### Problem to work on
What you give back should match the entries below character for character.

● ● ● ● ●

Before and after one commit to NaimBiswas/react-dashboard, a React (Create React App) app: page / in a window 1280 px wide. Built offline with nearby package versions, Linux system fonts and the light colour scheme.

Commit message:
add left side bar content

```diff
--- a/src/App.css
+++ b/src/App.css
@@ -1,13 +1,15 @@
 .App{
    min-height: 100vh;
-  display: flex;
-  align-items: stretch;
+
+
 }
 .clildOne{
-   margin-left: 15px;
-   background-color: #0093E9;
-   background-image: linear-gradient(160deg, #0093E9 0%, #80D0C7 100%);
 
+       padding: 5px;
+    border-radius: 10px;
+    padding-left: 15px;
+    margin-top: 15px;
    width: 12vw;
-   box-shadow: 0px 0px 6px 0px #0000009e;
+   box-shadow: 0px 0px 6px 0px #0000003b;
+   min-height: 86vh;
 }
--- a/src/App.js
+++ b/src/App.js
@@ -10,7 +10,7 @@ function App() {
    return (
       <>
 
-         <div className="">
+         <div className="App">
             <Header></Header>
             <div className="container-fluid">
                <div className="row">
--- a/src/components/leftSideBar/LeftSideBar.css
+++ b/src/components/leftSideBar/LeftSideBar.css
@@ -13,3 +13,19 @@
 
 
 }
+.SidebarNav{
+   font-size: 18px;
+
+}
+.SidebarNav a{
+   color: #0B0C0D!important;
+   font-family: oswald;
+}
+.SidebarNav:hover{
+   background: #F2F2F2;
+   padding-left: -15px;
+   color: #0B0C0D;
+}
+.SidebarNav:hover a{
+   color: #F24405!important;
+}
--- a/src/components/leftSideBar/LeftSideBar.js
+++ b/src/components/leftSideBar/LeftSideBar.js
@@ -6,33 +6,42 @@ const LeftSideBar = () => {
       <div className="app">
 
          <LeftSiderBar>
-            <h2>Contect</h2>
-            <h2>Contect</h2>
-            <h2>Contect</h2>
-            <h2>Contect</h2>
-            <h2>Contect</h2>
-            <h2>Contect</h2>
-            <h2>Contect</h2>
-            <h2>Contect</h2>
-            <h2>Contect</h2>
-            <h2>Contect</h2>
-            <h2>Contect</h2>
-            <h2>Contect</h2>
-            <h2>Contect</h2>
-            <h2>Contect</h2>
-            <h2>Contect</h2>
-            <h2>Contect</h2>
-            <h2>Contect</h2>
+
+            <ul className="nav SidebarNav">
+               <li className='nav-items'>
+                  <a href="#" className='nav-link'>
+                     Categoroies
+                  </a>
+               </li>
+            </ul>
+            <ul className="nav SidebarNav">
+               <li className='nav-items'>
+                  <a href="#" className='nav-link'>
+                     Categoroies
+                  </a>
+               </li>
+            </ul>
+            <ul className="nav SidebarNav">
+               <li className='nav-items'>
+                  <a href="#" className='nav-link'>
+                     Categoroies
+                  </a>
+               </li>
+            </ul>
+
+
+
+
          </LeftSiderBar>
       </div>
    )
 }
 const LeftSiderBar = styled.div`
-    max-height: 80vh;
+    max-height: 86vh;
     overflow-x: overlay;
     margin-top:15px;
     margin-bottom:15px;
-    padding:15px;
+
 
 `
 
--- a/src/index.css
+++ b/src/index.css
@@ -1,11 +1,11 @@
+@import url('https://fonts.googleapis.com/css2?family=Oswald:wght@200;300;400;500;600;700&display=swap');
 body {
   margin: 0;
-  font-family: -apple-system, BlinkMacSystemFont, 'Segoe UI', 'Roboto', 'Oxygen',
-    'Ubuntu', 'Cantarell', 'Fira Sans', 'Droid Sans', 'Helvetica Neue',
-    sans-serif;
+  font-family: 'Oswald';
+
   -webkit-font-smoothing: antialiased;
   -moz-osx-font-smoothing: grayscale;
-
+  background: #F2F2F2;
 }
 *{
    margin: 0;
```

● ● ● ● ●

### Response
Before and after one commit to NaimBiswas/react-dashboard, a React (Create React App) app: page / in a window 1280 px wide. Built offline with nearby package versions, Linux system fonts and the light colour scheme.

Commit message:
add left side bar content

```diff
--- a/src/App.css
+++ b/src/App.css
@@ -1,13 +1,15 @@
 .App{
    min-height: 100vh;
-  display: flex;
-  align-items: stretch;
+
+
 }
 .clildOne{
-   margin-left: 15px;
-   background-color: #0093E9;
-   background-image: linear-gradient(160deg, #0093E9 0%, #80D0C7 100%);
 
+       padding: 5px;
+    border-radius: 10px;
+    padding-left: 15px;
+    margin-top: 15px;
    width: 12vw;
-   box-shadow: 0px 0px 6px 0px #0000009e;
+   box-shadow: 0px 0px 6px 0px #0000003b;
+   min-height: 86vh;
 }
--- a/src/App.js
+++ b/src/App.js
@@ -10,7 +10,7 @@ function App() {
    return (
       <>
 
-         <div className="">
+         <div className="App">
             <Header></Header>
             <div className="container-fluid">
                <div className="row">
--- a/src/components/leftSideBar/LeftSideBar.css
+++ b/src/components/leftSideBar/LeftSideBar.css
@@ -13,3 +13,19 @@
 
 
 }
+.SidebarNav{
+   font-size: 18px;
+
+}
+.SidebarNav a{
+   color: #0B0C0D!important;
+   font-family: oswald;
+}
+.SidebarNav:hover{
+   background: #F2F2F2;
+   padding-left: -15px;
+   color: #0B0C0D;
+}
+.SidebarNav:hover a{
+   color: #F24405!important;
+}
--- a/src/components/leftSideBar/LeftSideBar.js
+++ b/src/components/leftSideBar/LeftSideBar.js
@@ -6,33 +6,42 @@ const LeftSideBar = () => {
       <div className="app">
 
          <LeftSiderBar>
-            <h2>Contect</h2>
-            <h2>Contect</h2>
-            <h2>Contect</h2>
-            <h2>Contect</h2>
-            <h2>Contect</h2>
-            <h2>Contect</h2>
-            <h2>Contect</h2>
-            <h2>Contect</h2>
-            <h2>Contect</h2>
-            <h2>Contect</h2>
-            <h2>Contect</h2>
-            <h2>Contect</h2>
-            <h2>Contect</h2>
-            <h2>Contect</h2>
-            <h2>Contect</h2>
-            <h2>Contect</h2>
-            <h2>Contect</h2>
+
+            <ul className="nav SidebarNav">
+               <li className='nav-items'>
+                  <a href="#" className='nav-link'>
+                     Categoroies
+                  </a>
+               </li>
+            </ul>
+            <ul className="nav SidebarNav">
+               <li className='nav-items'>
+                  <a href="#" className='nav-link'>
+                     Categoroies
+                  </a>
+               </li>
+            </ul>
+            <ul className="nav SidebarNav">
+               <li className='nav-items'>
+                  <a href="#" className='nav-link'>
+                     Categoroies
+                  </a>
+               </li>
+            </ul>
+
+
+
+
          </LeftSiderBar>
       </div>
    )
 }
 const LeftSiderBar = styled.div`
-    max-height: 80vh;
+    max-height: 86vh;
     overflow-x: overlay;
     margin-top:15px;
     margin-bottom:15px;
-    padding:15px;
+
 
 `
 
--- a/src/index.css
+++ b/src/index.css
@@ -1,11 +1,11 @@
+@import url('https://fonts.googleapis.com/css2?family=Oswald:wght@200;300;400;500;600;700&display=swap');
 body {
   margin: 0;
-  font-family: -apple-system, BlinkMacSystemFont, 'Segoe UI', 'Roboto', 'Oxygen',
-    'Ubuntu', 'Cantarell', 'Fira Sans', 'Droid Sans', 'Helvetica Neue',
-    sans-serif;
+  font-family: 'Oswald';
+
   -webkit-font-smoothing: antialiased;
   -moz-osx-font-smoothing: grayscale;
-
+  background: #F2F2F2;
 }
 *{
    margin: 0;
```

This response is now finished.